The Sacred Unveiled: Part 1, Introduction

August 21, 2020

By Géranne Darbouze
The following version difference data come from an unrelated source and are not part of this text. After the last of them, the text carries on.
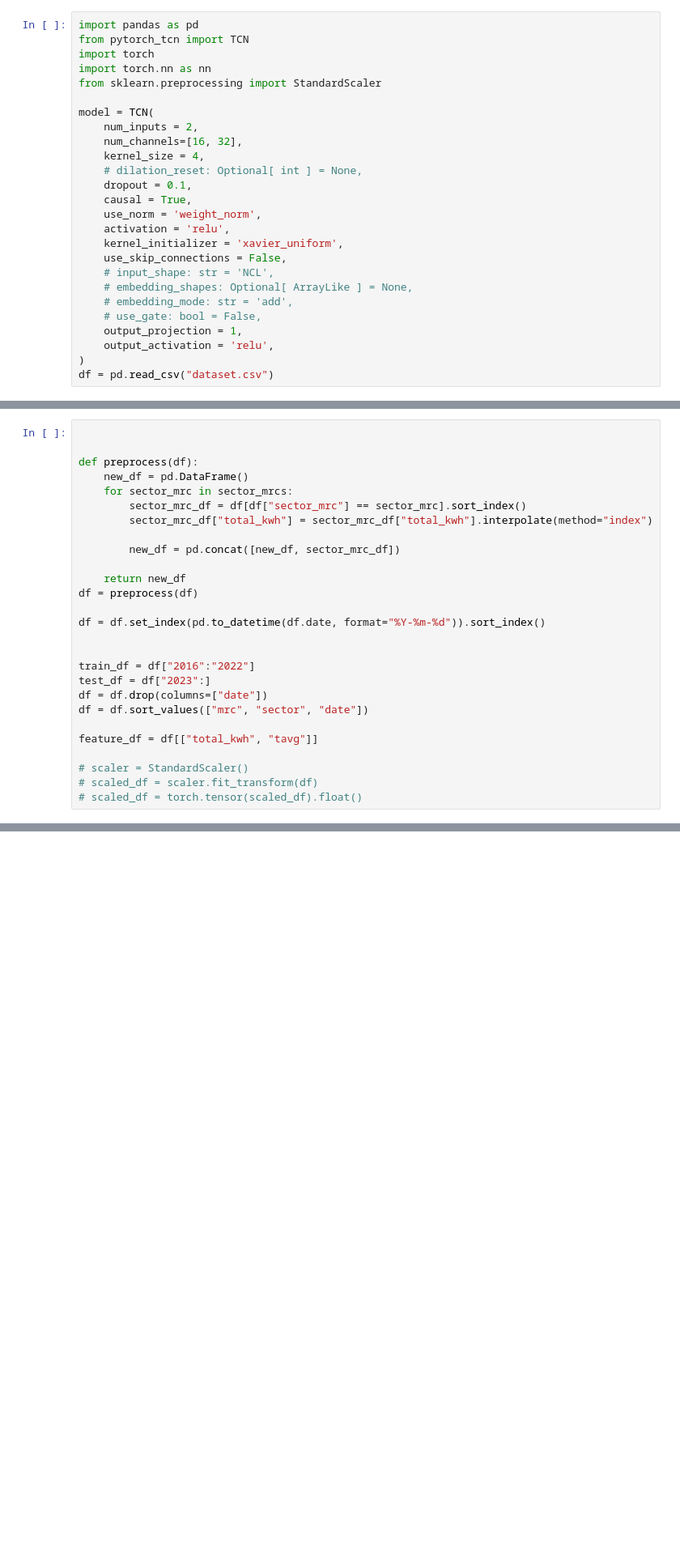
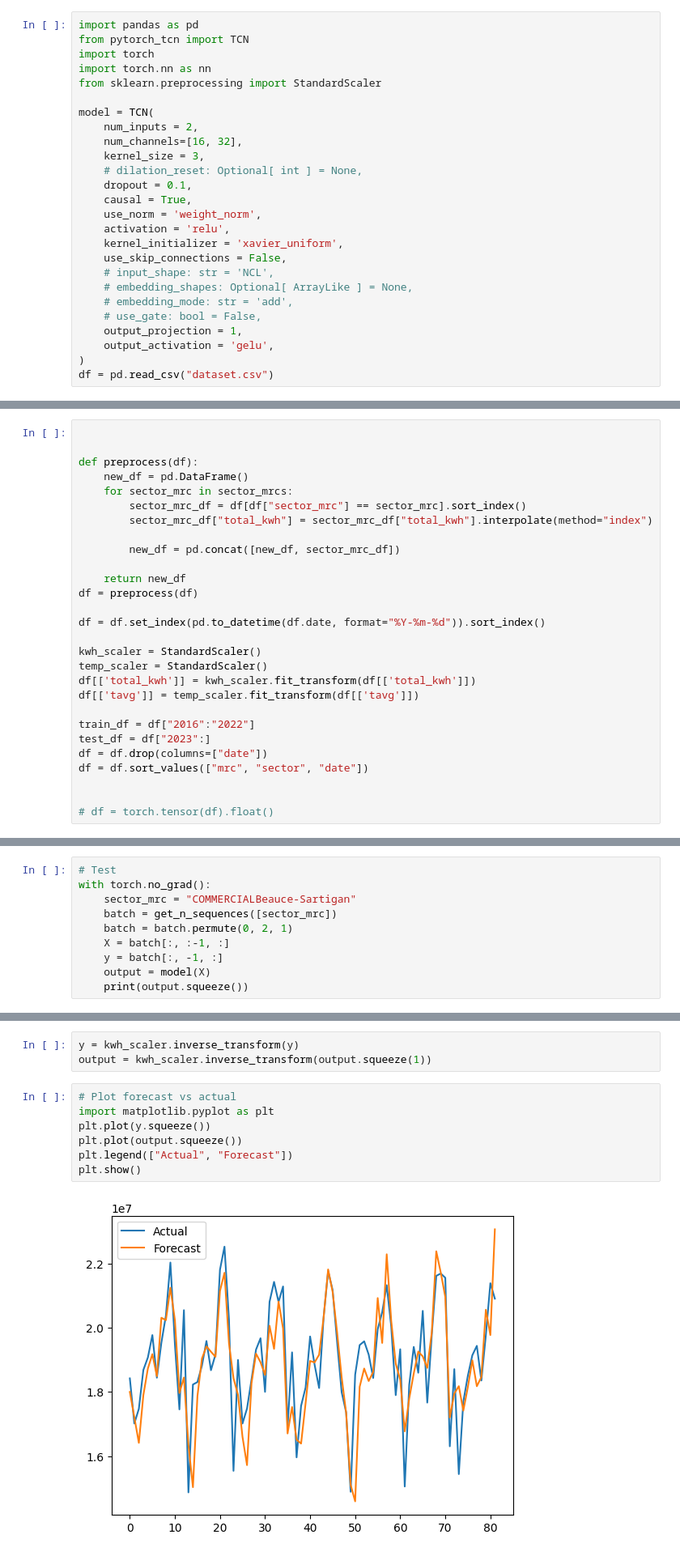
Before and after one commit to JuanJavierr/ml2_projet, a Jupyter notebook: tcn.ipynb, the cells around one changed output, grey strips where cells are left out. Shown: that part at 81% size. Saved outputs shown, nothing was run; the diff lists cells and outputs as text; blank space fills up the shorter version.

```diff
--- a/tcn.ipynb
+++ b/tcn.ipynb
@@ -8,7 +8,7 @@ from sklearn.preprocessing import StandardScaler
 model = TCN(
     num_inputs = 2,
     num_channels=[16, 32],
-    kernel_size = 4,
+    kernel_size = 3,
     # dilation_reset: Optional[ int ] = None,
     dropout = 0.1,
     causal = True,
@@ -21,7 +21,7 @@ model = TCN(
     # embedding_mode: str = 'add',
     # use_gate: bool = False,
     output_projection = 1,
-    output_activation = 'relu',
+    output_activation = 'gelu',
 )
 df = pd.read_csv("dataset.csv")
 # %%
@@ -90,15 +90,16 @@ df = preprocess(df)
 
 df = df.set_index(pd.to_datetime(df.date, format="%Y-%m-%d")).sort_index()
 
+kwh_scaler = StandardScaler()
+temp_scaler = StandardScaler()
+df[['total_kwh']] = kwh_scaler.fit_transform(df[['total_kwh']])
+df[['tavg']] = temp_scaler.fit_transform(df[['tavg']])
 
 train_df = df["2016":"2022"]
 test_df = df["2023":]
 df = df.drop(columns=["date"])
 df = df.sort_values(["mrc", "sector", "date"])
 
-feature_df = df[["total_kwh", "tavg"]]
 
-# scaler = StandardScaler()
-# scaled_df = scaler.fit_transform(df)
-# scaled_df = torch.tensor(scaled_df).float()
+# df = torch.tensor(df).float()
 # %%
@@ -181,0 +204,10 @@ windowed_batch.shape
+# %%
+# Test
+with torch.no_grad():
+    sector_mrc = "COMMERCIALBeauce-Sartigan"
+    batch = get_n_sequences([sector_mrc])
+    batch = batch.permute(0, 2, 1)
+    X = batch[:, :-1, :]
+    y = batch[:, -1, :]
+    output = model(X)
+    print(output.squeeze())
@@ -181,0 +226,12 @@ windowed_batch.shape
+# %%
+y = kwh_scaler.inverse_transform(y)
+output = kwh_scaler.inverse_transform(output.squeeze(1))
+# %%
+# Plot forecast vs actual
+import matplotlib.pyplot as plt
+plt.plot(y.squeeze())
+plt.plot(output.squeeze())
+plt.legend(["Actual", "Forecast"])
+plt.show()
+# %% [output]
+[figure, added]
```
Also changed, not shown: parts of 7 cells of this notebook, 2 other files.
Religion is a driving force in culture, and this is especially evident in Spain. From Ancient Egyptian cults to the pagan rituals that helped fuel the Roman empire, to the Islamic traditions of the Ottoman Turks, to the animistic beliefs of West and Central Africa, religions have developed methods for understanding the world and determining not only why, but also how certain things have come to be. When religious understandings influence politics, beliefs that were once fluid become firmly rooted in society. Thus fortified, such beliefs often migrate into other cultural institutions, and the influence of religious iconography on society is further reinforced. In the art of Spain, religion and the creative process exhibit a unique degree of intimacy that has helped shape Spain’s cultural identity. Throughout history, Spanish institutions have cultivated a system of interdependency—art depends on religion, and religion on art. As a result, Spanish artists were constantly striving to create the most innovative and galvanizing depictions of religious subjects. In this series of blogposts, I will discuss how Mannerists such as El Greco, and Baroque artists such as Luisa Roldán, Juan de Valdés Leal, and Francisco de Zurbarán created dynamic and thought-provoking images that reshaped the very essence of Catholic devotion—both pictorially and in practice. Ultimately, these artists’ images are tremendously effective in sending audiences a message: That we are all religious masters in our own right, and that we hold the power to determine what our religious devotion looks like.

 


This blogpost series is inspired by my NYU class Art in Spain from El Greco to Goya, taught by Edward Sullivan in spring 2020. It expands on the ideas I put forth in my final paper, further delving into my interest in relationships between religion and fine art, especially from the Renaissance and Baroque periods. I’d like to thank Professor Sullivan for his wonderful teaching, which has shaped my thoughts in innumerable ways and ultimately made this series possible.


Géranne Darbouze is an undergraduate intern at the Grey Art Gallery who is majoring in Film and Television Production and minoring in Art History and Religious Studies. She expects to receive her BFA in January 2021.